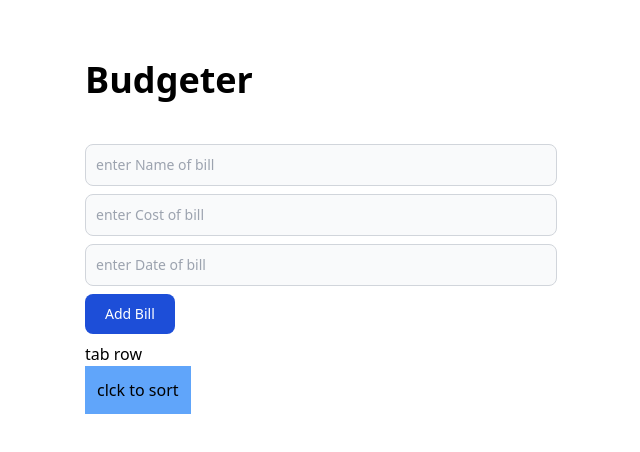
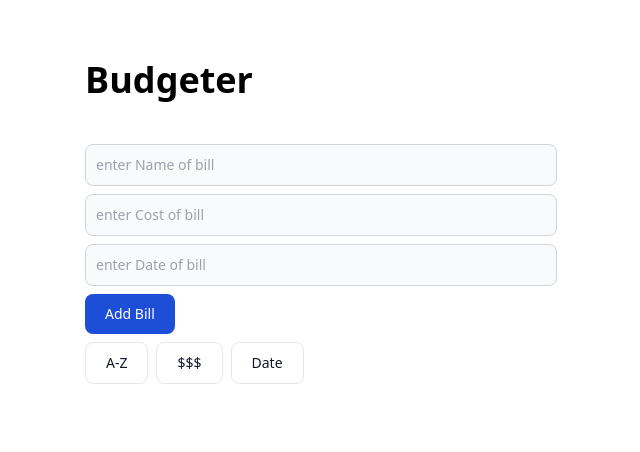
Before and after one commit to mark-elias/Expense_Tracker, a React (Vite) app in the folder react-to-do-list-project/: page / in a window 1280 px wide. Shown: the top 452 px of the page, without its empty margins (319-959 px from the left). Built offline with nearby package versions, Linux system fonts and the light colour scheme.

Commit message:
now able to sort list by Name,Price, and Date

```diff
--- a/react-to-do-list-project/src/Budgeter.jsx
+++ b/react-to-do-list-project/src/Budgeter.jsx
@@ -32,6 +32,16 @@ function Budgeter() {
   function sortByCost() {
     const sortedByCost = [...bills].sort((a, b) => a.cost - b.cost);
     setBills(sortedByCost);
+  }
+  function sortByDate() {
+    const sortedByDate = [...bills].sort((a, b) => a.date - b.date);
+    setBills(sortedByDate);
+  }
+  function sortByName() {
+    const sortedByName = [...bills].sort((a, b) =>
+      a.name.localeCompare(b.name)
+    );
+    setBills(sortedByName);
   }
   function handleNameChange(event) {
     setName(event.target.value);
@@ -77,9 +87,26 @@ function Budgeter() {
         </button>
       </div>
       <div id="tabs">
-        <h2>tab row</h2>
-        <button className="bg-blue-400 p-3" onClick={sortByCost}>
-          clck to sort
+        <button
+          type="button"
+          class="py-2.5 px-5 me-2 mb-2 text-sm font-medium text-gray-900 focus:outline-none bg-white rounded-lg border border-gray-200 hover:bg-gray-100 hover:text-blue-700 focus:z-10 focus:ring-4 focus:ring-gray-100"
+          onClick={sortByName}
+        >
+          A-Z
+        </button>
+        <button
+          type="button"
+          class="py-2.5 px-5 me-2 mb-2 text-sm font-medium text-gray-900 focus:outline-none bg-white rounded-lg border border-gray-200 hover:bg-gray-100 hover:text-blue-700 focus:z-10 focus:ring-4 focus:ring-gray-100"
+          onClick={sortByCost}
+        >
+          $$$
+        </button>
+        <button
+          type="button"
+          class="py-2.5 px-5 me-2 mb-2 text-sm font-medium text-gray-900 focus:outline-none bg-white rounded-lg border border-gray-200 hover:bg-gray-100 hover:text-blue-700 focus:z-10 focus:ring-4 focus:ring-gray-100"
+          onClick={sortByDate}
+        >
+          Date
         </button>
       </div>
       <div id="bills-container">
```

Exercise requirements – Set every entry down again exactly as written, and omit the images.

Finished exercise –
Before and after one commit to mark-elias/Expense_Tracker, a React (Vite) app in the folder react-to-do-list-project/: page / in a window 1280 px wide. Shown: the top 452 px of the page, without its empty margins (319-959 px from the left). Built offline with nearby package versions, Linux system fonts and the light colour scheme.

Commit message:
now able to sort list by Name,Price, and Date

```diff
--- a/react-to-do-list-project/src/Budgeter.jsx
+++ b/react-to-do-list-project/src/Budgeter.jsx
@@ -32,6 +32,16 @@ function Budgeter() {
   function sortByCost() {
     const sortedByCost = [...bills].sort((a, b) => a.cost - b.cost);
     setBills(sortedByCost);
+  }
+  function sortByDate() {
+    const sortedByDate = [...bills].sort((a, b) => a.date - b.date);
+    setBills(sortedByDate);
+  }
+  function sortByName() {
+    const sortedByName = [...bills].sort((a, b) =>
+      a.name.localeCompare(b.name)
+    );
+    setBills(sortedByName);
   }
   function handleNameChange(event) {
     setName(event.target.value);
@@ -77,9 +87,26 @@ function Budgeter() {
         </button>
       </div>
       <div id="tabs">
-        <h2>tab row</h2>
-        <button className="bg-blue-400 p-3" onClick={sortByCost}>
-          clck to sort
+        <button
+          type="button"
+          class="py-2.5 px-5 me-2 mb-2 text-sm font-medium text-gray-900 focus:outline-none bg-white rounded-lg border border-gray-200 hover:bg-gray-100 hover:text-blue-700 focus:z-10 focus:ring-4 focus:ring-gray-100"
+          onClick={sortByName}
+        >
+          A-Z
+        </button>
+        <button
+          type="button"
+          class="py-2.5 px-5 me-2 mb-2 text-sm font-medium text-gray-900 focus:outline-none bg-white rounded-lg border border-gray-200 hover:bg-gray-100 hover:text-blue-700 focus:z-10 focus:ring-4 focus:ring-gray-100"
+          onClick={sortByCost}
+        >
+          $$$
+        </button>
+        <button
+          type="button"
+          class="py-2.5 px-5 me-2 mb-2 text-sm font-medium text-gray-900 focus:outline-none bg-white rounded-lg border border-gray-200 hover:bg-gray-100 hover:text-blue-700 focus:z-10 focus:ring-4 focus:ring-gray-100"
+          onClick={sortByDate}
+        >
+          Date
         </button>
       </div>
       <div id="bills-container">
```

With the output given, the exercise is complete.